**Required action:** Line by line, please look for the word "qualitiesList" in the following records, then copy each line you find it in.

**Records provided:**
┌────────

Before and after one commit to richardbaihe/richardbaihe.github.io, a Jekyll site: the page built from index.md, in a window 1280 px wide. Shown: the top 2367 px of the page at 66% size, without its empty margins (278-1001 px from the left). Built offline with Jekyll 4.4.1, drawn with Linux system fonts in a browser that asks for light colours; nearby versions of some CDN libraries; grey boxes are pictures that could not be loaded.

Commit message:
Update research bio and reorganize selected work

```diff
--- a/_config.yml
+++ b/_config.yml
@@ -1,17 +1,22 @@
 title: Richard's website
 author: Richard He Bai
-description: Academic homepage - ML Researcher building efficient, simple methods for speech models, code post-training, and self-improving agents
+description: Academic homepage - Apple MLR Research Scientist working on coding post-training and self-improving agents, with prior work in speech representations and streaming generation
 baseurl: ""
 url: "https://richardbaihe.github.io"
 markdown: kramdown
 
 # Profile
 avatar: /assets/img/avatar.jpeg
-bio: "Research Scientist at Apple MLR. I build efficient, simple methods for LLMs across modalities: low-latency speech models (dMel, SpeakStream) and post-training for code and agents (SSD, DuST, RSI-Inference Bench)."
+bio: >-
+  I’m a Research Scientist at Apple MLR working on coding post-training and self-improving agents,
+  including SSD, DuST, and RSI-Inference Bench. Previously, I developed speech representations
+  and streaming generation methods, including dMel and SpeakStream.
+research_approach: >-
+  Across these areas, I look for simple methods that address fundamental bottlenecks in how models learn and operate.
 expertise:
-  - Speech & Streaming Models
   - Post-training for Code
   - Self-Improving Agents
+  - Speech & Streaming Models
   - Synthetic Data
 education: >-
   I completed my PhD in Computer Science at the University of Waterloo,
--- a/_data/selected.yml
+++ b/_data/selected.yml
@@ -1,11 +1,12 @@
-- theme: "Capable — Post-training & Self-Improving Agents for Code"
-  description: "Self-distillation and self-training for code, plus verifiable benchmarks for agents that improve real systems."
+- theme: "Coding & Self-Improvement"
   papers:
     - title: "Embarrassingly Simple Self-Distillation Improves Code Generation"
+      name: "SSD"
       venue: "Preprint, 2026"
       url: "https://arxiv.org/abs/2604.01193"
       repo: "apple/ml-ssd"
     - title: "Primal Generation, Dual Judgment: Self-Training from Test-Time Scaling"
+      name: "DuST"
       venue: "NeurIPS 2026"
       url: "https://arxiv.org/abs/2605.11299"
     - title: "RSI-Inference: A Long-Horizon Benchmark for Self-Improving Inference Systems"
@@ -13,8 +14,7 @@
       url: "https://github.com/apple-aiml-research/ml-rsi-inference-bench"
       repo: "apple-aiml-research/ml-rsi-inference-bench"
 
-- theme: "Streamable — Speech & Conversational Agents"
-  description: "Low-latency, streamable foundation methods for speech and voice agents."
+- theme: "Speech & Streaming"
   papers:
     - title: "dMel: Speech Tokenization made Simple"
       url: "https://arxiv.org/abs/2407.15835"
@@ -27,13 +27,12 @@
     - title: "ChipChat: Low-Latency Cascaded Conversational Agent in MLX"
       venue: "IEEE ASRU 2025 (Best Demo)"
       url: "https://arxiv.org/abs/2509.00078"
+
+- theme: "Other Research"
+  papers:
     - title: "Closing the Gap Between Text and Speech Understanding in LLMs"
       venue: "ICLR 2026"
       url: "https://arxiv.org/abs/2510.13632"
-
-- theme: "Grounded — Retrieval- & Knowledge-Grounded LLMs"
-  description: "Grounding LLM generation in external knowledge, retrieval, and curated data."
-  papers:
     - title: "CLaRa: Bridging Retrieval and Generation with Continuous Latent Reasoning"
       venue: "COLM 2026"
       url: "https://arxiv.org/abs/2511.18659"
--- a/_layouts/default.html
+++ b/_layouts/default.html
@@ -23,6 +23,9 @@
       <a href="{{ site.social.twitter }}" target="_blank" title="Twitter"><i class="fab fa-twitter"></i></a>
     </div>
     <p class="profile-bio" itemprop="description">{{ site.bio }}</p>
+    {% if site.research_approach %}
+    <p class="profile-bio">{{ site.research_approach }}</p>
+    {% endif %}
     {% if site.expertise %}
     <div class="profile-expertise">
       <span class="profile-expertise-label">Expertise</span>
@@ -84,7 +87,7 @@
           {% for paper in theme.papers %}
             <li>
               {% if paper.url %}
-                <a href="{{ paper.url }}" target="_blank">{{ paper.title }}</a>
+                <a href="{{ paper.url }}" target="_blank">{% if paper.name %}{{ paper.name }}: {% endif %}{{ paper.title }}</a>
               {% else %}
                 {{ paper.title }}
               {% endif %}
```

└────────
┌────────

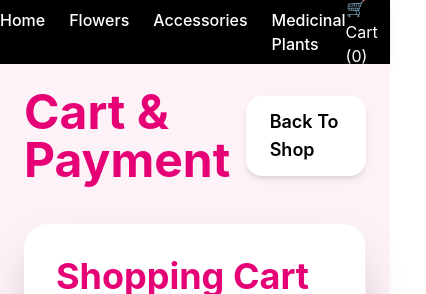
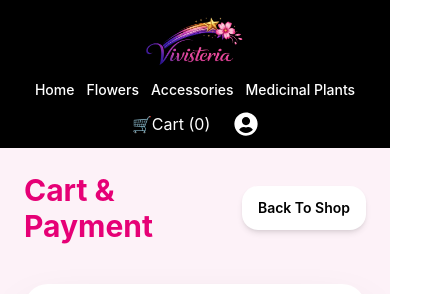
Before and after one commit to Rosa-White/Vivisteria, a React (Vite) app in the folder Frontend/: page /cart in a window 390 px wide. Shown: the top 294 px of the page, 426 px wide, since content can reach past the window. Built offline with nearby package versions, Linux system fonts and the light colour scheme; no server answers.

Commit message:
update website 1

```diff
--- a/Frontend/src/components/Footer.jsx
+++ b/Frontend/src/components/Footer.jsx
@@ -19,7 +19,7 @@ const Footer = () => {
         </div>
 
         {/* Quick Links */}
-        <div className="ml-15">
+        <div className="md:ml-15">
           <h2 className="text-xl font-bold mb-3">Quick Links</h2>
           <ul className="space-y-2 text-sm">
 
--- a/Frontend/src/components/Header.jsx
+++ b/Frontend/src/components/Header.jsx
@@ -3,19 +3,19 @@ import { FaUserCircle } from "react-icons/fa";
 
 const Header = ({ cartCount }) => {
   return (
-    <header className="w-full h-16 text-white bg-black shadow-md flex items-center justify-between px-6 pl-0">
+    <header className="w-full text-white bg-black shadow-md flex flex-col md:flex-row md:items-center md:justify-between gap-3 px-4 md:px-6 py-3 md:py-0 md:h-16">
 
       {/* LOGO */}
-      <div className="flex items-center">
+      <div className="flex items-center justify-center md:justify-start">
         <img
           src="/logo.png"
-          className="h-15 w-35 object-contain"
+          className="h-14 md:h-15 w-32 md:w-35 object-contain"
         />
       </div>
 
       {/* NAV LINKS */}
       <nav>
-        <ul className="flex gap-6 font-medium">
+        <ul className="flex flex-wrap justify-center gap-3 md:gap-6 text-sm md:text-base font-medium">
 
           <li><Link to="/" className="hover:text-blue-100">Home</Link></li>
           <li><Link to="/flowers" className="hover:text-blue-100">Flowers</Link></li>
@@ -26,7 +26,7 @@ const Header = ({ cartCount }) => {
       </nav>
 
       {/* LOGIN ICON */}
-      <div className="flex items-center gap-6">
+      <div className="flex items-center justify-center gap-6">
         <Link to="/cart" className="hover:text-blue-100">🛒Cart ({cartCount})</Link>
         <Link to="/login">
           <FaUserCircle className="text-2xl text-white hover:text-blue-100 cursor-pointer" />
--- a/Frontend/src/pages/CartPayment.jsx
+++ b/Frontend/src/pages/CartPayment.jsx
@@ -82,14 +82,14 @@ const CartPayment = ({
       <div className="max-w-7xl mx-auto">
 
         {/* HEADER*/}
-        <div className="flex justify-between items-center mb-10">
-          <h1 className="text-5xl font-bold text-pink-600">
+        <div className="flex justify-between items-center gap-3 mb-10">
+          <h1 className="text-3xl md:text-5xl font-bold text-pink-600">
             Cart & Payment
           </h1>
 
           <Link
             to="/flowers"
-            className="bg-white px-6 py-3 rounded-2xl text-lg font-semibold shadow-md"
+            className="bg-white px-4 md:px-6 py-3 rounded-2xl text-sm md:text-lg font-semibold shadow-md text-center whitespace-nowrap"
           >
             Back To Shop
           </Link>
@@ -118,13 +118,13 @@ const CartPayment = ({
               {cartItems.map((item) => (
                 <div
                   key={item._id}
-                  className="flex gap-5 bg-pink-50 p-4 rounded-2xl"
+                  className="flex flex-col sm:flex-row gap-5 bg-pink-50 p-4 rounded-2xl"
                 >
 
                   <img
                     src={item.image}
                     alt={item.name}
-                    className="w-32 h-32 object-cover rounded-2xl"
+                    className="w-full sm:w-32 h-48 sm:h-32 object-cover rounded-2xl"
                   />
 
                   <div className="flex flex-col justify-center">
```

└────────
┌────────

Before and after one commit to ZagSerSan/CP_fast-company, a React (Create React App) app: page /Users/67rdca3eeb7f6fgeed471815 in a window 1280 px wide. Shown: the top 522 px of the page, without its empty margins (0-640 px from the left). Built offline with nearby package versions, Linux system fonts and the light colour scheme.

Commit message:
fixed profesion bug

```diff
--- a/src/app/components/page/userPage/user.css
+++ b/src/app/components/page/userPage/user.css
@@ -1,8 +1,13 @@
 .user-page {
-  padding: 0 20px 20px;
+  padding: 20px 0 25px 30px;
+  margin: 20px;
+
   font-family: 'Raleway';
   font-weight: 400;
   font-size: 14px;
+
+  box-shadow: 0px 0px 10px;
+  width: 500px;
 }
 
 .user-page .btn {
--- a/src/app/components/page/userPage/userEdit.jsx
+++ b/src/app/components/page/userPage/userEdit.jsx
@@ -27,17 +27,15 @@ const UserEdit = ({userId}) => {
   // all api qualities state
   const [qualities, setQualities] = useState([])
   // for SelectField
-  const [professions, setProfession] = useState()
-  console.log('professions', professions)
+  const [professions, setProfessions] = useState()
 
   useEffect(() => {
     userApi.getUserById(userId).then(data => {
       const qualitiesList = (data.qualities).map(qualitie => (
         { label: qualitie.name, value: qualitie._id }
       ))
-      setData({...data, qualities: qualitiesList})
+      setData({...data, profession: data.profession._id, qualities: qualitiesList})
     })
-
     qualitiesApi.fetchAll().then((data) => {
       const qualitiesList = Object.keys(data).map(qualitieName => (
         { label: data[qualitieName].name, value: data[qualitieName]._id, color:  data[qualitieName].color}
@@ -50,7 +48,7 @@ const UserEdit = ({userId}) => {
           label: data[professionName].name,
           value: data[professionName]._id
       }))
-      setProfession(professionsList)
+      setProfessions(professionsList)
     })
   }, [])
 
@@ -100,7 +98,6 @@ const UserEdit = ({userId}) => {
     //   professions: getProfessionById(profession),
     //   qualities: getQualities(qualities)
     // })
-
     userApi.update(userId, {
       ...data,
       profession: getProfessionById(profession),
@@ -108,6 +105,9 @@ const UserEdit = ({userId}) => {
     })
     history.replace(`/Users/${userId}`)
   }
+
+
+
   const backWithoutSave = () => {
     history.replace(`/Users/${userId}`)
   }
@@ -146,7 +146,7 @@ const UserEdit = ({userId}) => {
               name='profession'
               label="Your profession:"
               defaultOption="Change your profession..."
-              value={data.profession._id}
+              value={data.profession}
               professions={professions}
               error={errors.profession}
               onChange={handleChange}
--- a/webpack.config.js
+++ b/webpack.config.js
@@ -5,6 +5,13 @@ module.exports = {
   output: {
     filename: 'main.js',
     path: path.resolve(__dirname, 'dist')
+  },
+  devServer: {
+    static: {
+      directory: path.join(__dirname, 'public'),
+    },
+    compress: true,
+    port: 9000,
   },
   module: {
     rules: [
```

└────────

**Solved problem:**
       const qualitiesList = (data.qualities).map(qualitie => (
-      setData({...data, qualities: qualitiesList})
+      setData({...data, profession: data.profession._id, qualities: qualitiesList})
       const qualitiesList = Object.keys(data).map(qualitieName => (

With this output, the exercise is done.